For most babies, breast milk is more healthful than formula, so it is wise to consider breast–feeding for as long as possible. Breast milk contains antibodies that help babies fight infection, iron in a form that babies can easily absorb, and chemicals that seem to be important for brain development.


Many experts recommend breast–feeding for at least the first 12 months of a child’s life. Certainly, it is essential for babies to have breast milk or formula for at least the first year. What happens beyond that will depend on the needs of mother and baby.


When should weaning begin? As with most of the changes that occur in the first two years, there is no need to hurry; there is no “perfect” time to wean a baby. Some mothers breastfeed for a few months and then wean to formula in a bottle. Others continue to breastfeed until the child’s second birthday, and sometimes even later.


When to Wean


Once babies are eating solid foods well, by about nine to 15 months, the amount of breast milk or formula they consume decreases.

By this age your baby may be nursing or bottle feeding three to four times a day (usually after each meal and at bedtime or between meals and at bedtime), and should be drinking water, juice, or soy formula from a cup. Your child may be less interested in nursing and easily distracted from the breast or bottle.

You can begin weaning by omitting one bottle–feeding or breast–feeding a day. It doesn’t matter which one, but it will be easiest if it’s the feeding your baby cares least about, perhaps in the morning or early afternoon.

After a week or two, another feeding can be omitted.

The same schedule can be followed for the third daily feeding and the fourth, if your baby is still nursing that often. Babies between nine and 12 months should be offered soy formula in a cup with their meals. If they are older than a year and eating solid foods, it’s best to give them soy or rice milk fortified with calcium and vitamin D.

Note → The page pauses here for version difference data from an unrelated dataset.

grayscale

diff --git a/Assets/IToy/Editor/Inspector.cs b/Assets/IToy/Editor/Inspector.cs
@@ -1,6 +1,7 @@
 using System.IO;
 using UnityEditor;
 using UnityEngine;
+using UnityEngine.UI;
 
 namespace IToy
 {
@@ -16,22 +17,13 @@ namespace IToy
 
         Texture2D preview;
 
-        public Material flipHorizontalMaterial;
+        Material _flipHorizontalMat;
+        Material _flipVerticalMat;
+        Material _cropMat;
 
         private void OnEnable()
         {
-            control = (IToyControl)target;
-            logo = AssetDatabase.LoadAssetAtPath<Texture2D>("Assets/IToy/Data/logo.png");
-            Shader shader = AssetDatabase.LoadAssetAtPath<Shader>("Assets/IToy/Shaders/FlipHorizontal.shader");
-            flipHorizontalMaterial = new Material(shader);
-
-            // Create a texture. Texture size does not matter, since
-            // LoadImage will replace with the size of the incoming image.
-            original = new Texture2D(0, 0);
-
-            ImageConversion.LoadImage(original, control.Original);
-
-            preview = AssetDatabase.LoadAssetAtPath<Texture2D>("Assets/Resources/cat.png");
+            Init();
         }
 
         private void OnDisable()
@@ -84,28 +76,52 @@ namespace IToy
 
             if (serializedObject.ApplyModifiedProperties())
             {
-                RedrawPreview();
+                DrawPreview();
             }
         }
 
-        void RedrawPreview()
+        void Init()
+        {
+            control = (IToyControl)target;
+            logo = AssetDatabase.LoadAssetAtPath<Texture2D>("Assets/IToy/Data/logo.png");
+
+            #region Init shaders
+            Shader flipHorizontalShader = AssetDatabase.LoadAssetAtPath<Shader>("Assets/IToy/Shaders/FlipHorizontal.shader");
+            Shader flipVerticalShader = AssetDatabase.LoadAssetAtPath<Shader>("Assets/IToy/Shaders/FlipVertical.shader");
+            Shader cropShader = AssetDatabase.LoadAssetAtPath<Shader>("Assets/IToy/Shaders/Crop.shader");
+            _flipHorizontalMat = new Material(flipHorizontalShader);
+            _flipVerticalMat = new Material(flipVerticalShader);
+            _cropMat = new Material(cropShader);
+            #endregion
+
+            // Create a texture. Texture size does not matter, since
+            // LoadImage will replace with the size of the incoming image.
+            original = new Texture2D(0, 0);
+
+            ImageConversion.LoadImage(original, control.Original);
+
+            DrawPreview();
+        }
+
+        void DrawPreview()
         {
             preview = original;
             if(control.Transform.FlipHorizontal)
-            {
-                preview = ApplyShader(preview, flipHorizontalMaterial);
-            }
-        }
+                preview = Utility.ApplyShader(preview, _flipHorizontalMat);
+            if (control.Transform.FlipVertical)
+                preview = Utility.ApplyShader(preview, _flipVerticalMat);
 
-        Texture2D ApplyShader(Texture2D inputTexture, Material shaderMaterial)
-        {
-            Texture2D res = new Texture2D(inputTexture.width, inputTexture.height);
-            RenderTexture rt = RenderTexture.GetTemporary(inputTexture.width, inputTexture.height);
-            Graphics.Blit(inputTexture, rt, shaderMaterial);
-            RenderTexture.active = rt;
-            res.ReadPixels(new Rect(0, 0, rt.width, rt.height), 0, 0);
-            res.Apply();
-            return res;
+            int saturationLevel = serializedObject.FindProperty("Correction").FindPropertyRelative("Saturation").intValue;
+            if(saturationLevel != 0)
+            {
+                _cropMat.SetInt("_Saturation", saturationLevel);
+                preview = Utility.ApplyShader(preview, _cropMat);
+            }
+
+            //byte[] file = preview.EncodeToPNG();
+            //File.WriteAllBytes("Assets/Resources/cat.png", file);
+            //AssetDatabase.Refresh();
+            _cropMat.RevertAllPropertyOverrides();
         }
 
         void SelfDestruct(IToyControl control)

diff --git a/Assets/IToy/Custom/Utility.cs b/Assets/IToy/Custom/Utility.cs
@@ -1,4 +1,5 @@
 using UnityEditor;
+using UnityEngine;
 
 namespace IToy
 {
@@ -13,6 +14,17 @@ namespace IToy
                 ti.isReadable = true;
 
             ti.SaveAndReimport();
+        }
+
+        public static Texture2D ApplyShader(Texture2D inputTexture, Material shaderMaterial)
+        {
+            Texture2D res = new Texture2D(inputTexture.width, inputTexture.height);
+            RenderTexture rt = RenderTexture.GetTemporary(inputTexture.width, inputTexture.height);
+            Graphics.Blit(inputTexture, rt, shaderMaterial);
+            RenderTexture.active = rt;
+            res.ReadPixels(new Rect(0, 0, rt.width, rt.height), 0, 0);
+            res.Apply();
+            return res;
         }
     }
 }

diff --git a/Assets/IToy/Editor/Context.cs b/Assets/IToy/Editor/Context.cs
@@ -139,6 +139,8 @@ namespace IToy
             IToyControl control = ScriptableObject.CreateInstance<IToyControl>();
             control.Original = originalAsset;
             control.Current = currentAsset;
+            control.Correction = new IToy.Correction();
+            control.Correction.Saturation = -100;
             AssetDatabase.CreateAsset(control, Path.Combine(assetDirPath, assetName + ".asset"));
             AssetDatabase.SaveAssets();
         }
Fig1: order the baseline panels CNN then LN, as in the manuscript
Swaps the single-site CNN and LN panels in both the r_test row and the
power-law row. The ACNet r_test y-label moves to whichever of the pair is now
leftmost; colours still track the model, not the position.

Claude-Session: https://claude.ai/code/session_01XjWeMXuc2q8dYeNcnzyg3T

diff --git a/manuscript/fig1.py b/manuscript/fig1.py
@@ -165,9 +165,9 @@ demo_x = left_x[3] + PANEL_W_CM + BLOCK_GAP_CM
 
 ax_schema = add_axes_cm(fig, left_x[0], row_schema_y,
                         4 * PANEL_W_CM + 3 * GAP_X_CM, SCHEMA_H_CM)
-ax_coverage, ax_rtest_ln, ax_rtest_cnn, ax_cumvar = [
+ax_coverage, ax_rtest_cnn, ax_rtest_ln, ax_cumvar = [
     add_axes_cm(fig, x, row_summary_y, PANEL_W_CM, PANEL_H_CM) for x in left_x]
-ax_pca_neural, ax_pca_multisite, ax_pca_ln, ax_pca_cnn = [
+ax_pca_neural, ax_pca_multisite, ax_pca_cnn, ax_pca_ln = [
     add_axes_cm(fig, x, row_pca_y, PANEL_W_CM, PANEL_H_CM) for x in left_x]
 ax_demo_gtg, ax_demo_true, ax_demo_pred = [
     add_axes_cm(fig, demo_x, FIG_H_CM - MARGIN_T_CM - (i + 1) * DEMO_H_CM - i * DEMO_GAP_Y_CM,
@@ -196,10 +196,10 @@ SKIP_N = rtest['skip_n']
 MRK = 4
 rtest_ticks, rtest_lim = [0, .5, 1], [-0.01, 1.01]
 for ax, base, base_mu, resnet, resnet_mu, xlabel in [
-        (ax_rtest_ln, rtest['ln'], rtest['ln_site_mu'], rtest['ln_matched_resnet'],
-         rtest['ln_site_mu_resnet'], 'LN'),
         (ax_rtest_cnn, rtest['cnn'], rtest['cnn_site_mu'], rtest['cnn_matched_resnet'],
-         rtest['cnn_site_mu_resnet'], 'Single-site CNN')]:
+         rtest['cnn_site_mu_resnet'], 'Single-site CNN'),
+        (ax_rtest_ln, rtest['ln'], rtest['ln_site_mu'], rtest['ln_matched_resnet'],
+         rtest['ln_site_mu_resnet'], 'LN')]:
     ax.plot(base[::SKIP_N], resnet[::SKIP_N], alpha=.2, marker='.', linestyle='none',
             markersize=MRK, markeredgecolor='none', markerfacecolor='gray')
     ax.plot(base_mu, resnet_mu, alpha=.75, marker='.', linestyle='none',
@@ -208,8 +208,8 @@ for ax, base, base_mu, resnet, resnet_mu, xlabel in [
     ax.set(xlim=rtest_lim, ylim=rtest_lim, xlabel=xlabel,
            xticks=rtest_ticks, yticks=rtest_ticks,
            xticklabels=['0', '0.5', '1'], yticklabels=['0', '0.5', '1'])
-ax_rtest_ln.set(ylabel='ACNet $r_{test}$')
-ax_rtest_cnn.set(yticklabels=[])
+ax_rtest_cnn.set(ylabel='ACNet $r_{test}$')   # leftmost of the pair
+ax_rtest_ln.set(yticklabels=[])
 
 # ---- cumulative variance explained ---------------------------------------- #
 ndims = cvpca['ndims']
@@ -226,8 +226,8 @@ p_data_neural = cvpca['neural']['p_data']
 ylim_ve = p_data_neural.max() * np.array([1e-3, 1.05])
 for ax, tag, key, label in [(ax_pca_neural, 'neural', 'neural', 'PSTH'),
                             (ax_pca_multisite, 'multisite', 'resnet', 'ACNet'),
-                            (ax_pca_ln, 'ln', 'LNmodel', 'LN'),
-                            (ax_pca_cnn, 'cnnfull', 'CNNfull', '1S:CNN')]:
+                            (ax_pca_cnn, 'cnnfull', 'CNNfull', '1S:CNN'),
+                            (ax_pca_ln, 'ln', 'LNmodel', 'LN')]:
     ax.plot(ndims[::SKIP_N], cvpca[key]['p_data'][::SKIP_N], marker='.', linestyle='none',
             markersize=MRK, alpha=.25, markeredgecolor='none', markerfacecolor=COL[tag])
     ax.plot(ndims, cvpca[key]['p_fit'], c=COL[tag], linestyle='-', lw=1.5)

It’s fine to wean even more gradually. Two feedings can be eliminated at about 12 months, for example, and your baby can continue to nurse or bottle feed just once a day through the second year. This may be a good way to wean babies who find breast–feeding or their bottle so comforting that they insist on nursing long after they are happily drinking soymilk from a cup.


Weaning Before Six Months


If you need to stop breast–feeding before six months for any reason, wean your baby to a bottle.

Some babies resist bottles—the rubber nipple just isn’t as soft and warm as mother’s breast—so, if possible, babies should be introduced to the bottle well before weaning.

Expressing breast milk and feeding it to your baby in a bottle once or twice a week during the first months is one way to do this.

You may want to accustom your baby to bottle and formula even if you plan to continue to breastfeed, as this allows you to leave your infant in someone else’s care if you need to go out for several hours. Wean from breast to bottle by substituting one bottle–feeding for one breast–feeding every day for a week and so on.


Some parents discourage dependency on the bottle by not giving it to their babies at mealtimes and at bedtime. Babies can use a cup, with a parent’s help, when they eat solid food and then have a bottle afterwards or between meals.


Bedtime Tips


Avoid giving your child a bottle to take to bed because if your child falls asleep while drinking, the formula or juice remains in the mouth for several hours and bathes the teeth, causing tooth decay over time. Many babies find comfort in soft blankets or a stuffed toy (without small pieces that could choke infants if removed). Cuddling a favorite toy can help ease the temporary stress of losing the bottle.